Problem to solve: Your answer must be the lines from the first record through the line that contains "These files come", copied exactly and without any pictures.

Provided information:
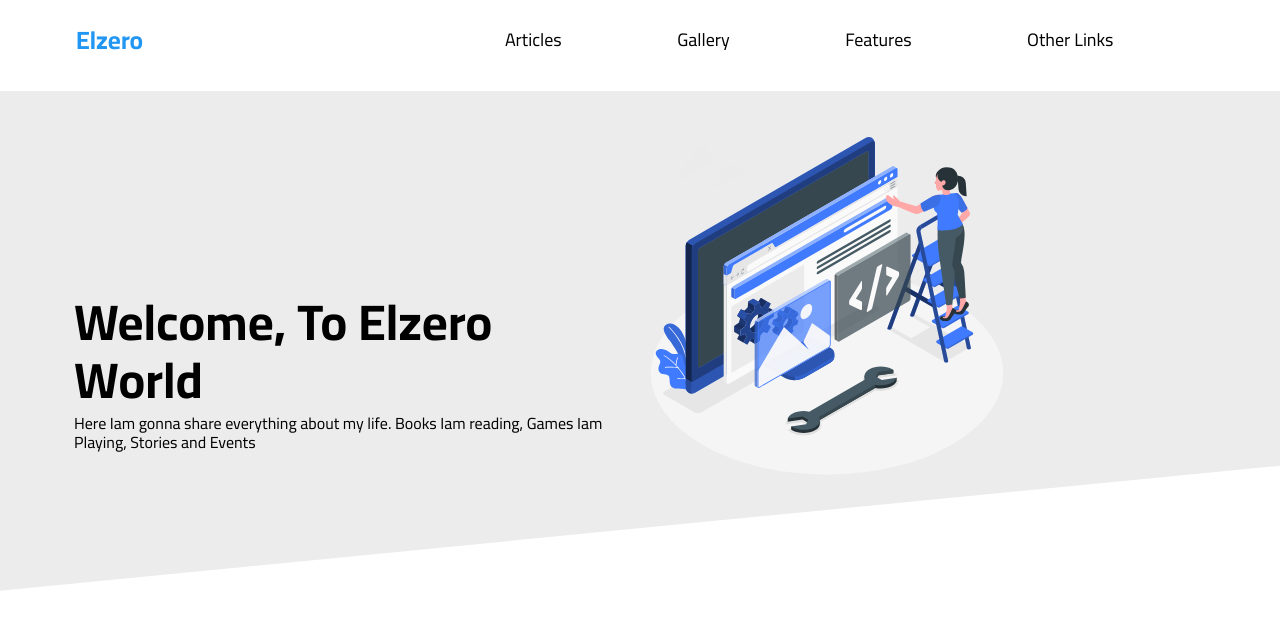
Repository: Toqa-25/elzeroAcdemey-Templete
Page: index.html
These files come from the project's save history. The page is drawn as it stood at one moment and after the next save; the edit follows.
The browser window is 1280 px wide. The pictures show the whole page.

Above is the page before, as saved 2022-01-16 21:38:33.

After the next save:
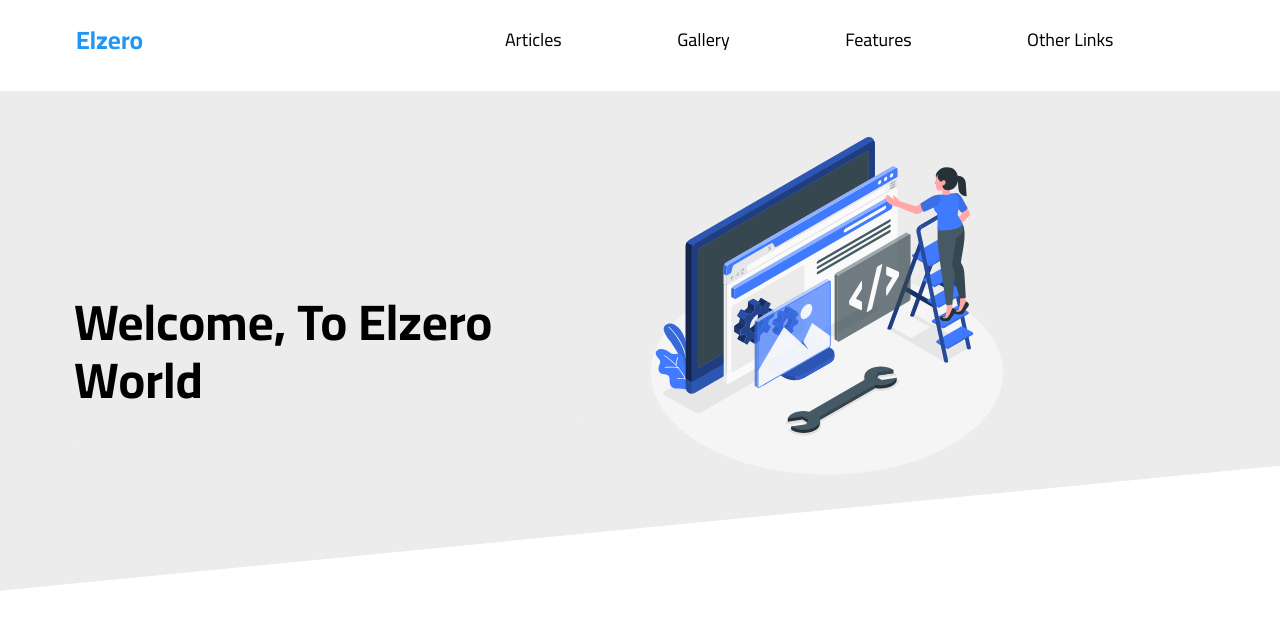
Saved 51 s later.
--- a/index.html
+++ b/index.html
@@ -68,7 +68,7 @@
             <div class="welcome-content">
                 <div class="welcome-content-info">
                     <h1 class="welcome-content-info-head">welcome, to elzero world</h1>
-                    <p class="welcoome-content-info-text">Here Iam gonna share everything about my life. Books Iam reading, Games Iam Playing, Stories and Events</p>
+                    <p class="welcome-content-info-text">Here Iam gonna share everything about my life. Books Iam reading, Games Iam Playing, Stories and Events</p>
                 </div>
                 <div class="welcome-content-img">
                     <img src="images/welcome/Website setup-amico.svg" alt="" srcset="">

After the save that followed:
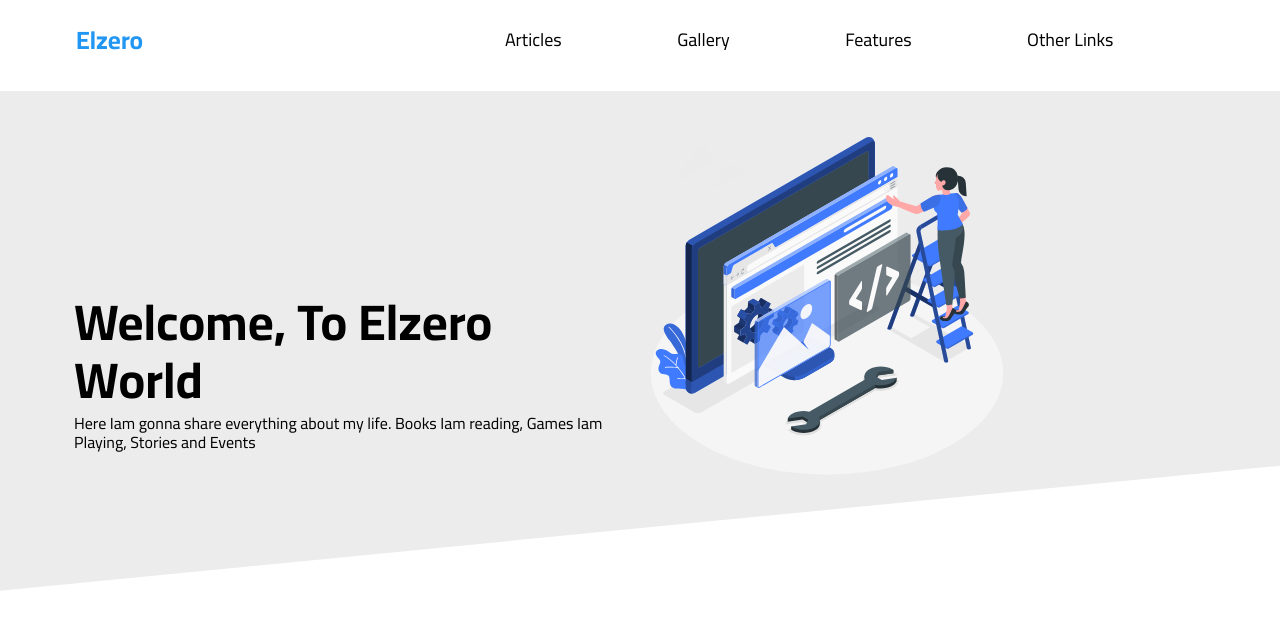
Saved 2 min 57 s later.
--- a/css/style.css
+++ b/css/style.css
@@ -279,7 +279,7 @@ nav{
     margin-bottom: 5px;
 }
 .welcome-content-info-text{
-    color:var(--s-background)
+    color:
 }
 .welcome-content-img{
     width:50%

Solution for this problem:
Repository: Toqa-25/elzeroAcdemey-Templete
Page: index.html
These files come from the project's save history. The page is drawn as it stood at one moment and after the next save; the edit follows.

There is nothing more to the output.